Cart (Loading....) | Create Account
Close category search window

A network mesh method to calculate eddy currents on conducting surfaces

Sign In

Cookies must be enabled to login.After enabling cookies , please use refresh or reload or ctrl+f5 on the browser for the login options.

Formats Non-Member Member
$31 $13
Learn how you can qualify for the best price for this item!
Become an IEEE Member or Subscribe to
IEEE Xplore for exclusive pricing!
close button

puzzle piece

IEEE membership options for an individual and IEEE Xplore subscriptions for an organization offer the most affordable access to essential journal articles, conference papers, standards, eBooks, and eLearning courses.

Learn more about:

IEEE membership

IEEE Xplore subscriptions

2 Author(s)
Weissenburger, D. ; Princeton University, Princeton, New Jersey ; Christensen, U.R.

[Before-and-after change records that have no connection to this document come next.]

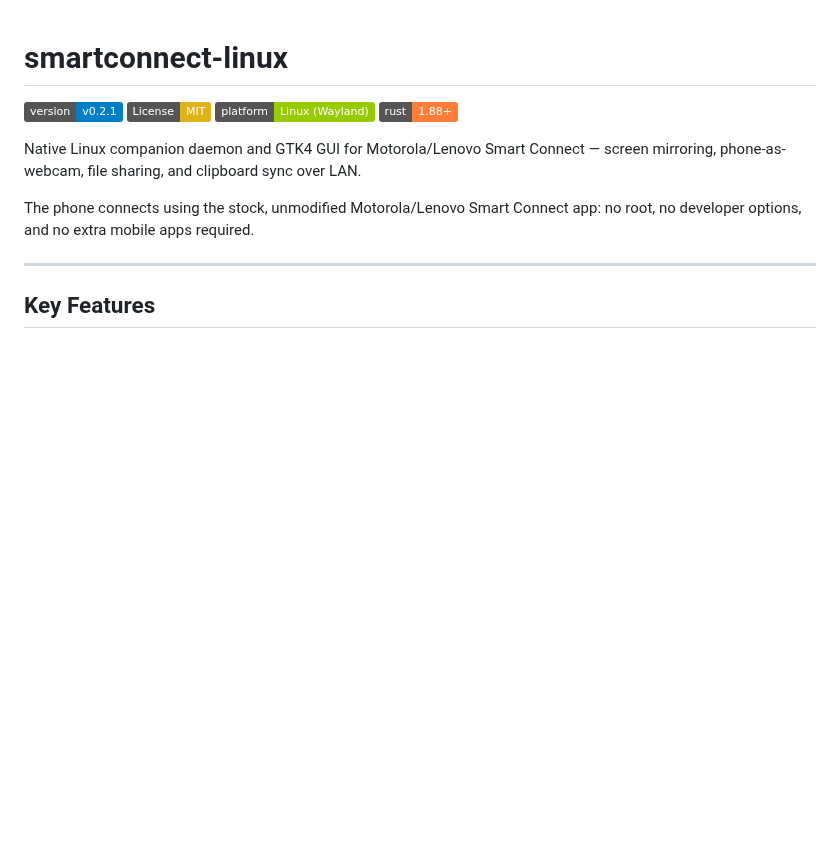
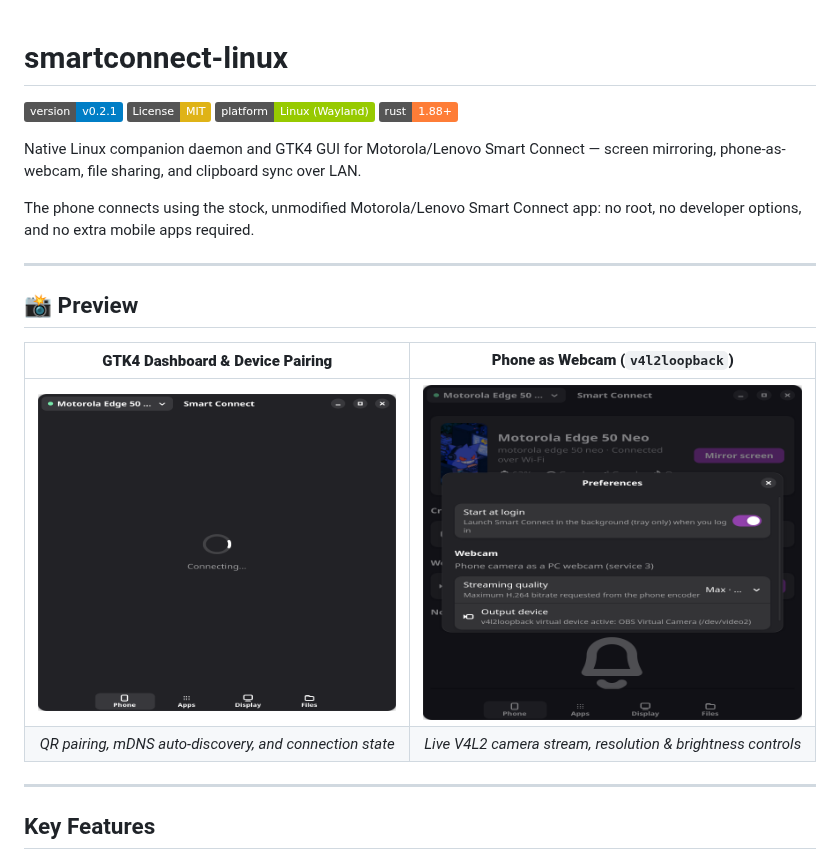
Before and after one commit to vemru/linuxsmartconnect, a Markdown page: README.md, the part around the change. Rendered like a GitHub page; pictures changed too: docs/assets/dashboard.png (added), docs/assets/webcam.png (added); badges without logos; blank space fills up the shorter version.

Commit message:
docs: add automated GTK4 UI screenshots and simplify README

```diff
--- a/README.md
+++ b/README.md
@@ -8,6 +8,15 @@
 Native Linux companion daemon and GTK4 GUI for Motorola/Lenovo Smart Connect — screen mirroring, phone-as-webcam, file sharing, and clipboard sync over LAN.
 
 The phone connects using the stock, unmodified Motorola/Lenovo Smart Connect app: no root, no developer options, and no extra mobile apps required.
+
+---
+
+## 📸 Preview
+
+| **GTK4 Dashboard & Device Pairing** | **Phone as Webcam (`v4l2loopback`)** |
+| :---: | :---: |
+| ![Dashboard](docs/assets/dashboard.png) | ![Webcam Controls](docs/assets/webcam.png) |
+| *QR pairing, mDNS auto-discovery, and connection state* | *Live V4L2 camera stream, resolution & brightness controls* |
 
 ---
 
```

This report describes a network mesh analysis technique which can be used to calculate transient or steady-state eddy current distributions on a conducting surface. In general, the surface may have any continuous three-dimensional shape, may vary in surface resistivity, and may include holes. The surface is divided into a network of branches for each of which are calculated a resistance, a self-inductance, and a set of mutual inductances to all other branches. The resulting branch resistance and branch inductance matrices are transformed into mesh matrices using a conventional network procedure. A set of simultaneous differential equations can then be established to solve for eddy currents. The set of equations is generally solved for a time series of eddy currents caused by an external source of excitation. Various initial conditions can be used to find other solutions of interest such as the self decay of an arbitrary current distribution. Great simplification is possible by imposing boundary conditions to take advantage of symmetry. In addition, the set of equations needs to be solved one time only for the special cases of pure inductance, pure resistance, or steady-state.

Published in:

Magnetics, IEEE Transactions on  (Volume:18 ,  Issue: 2 )

Date of Publication:

Mar 1982

Need Help?

IEEE Advancing Technology for Humanity About IEEE Xplore | Contact | Help | Terms of Use | Nondiscrimination Policy | Site Map | Privacy & Opting Out of Cookies

A not-for-profit organization, IEEE is the world's largest professional association for the advancement of technology.
© Copyright 2014 IEEE - All rights reserved. Use of this web site signifies your agreement to the terms and conditions.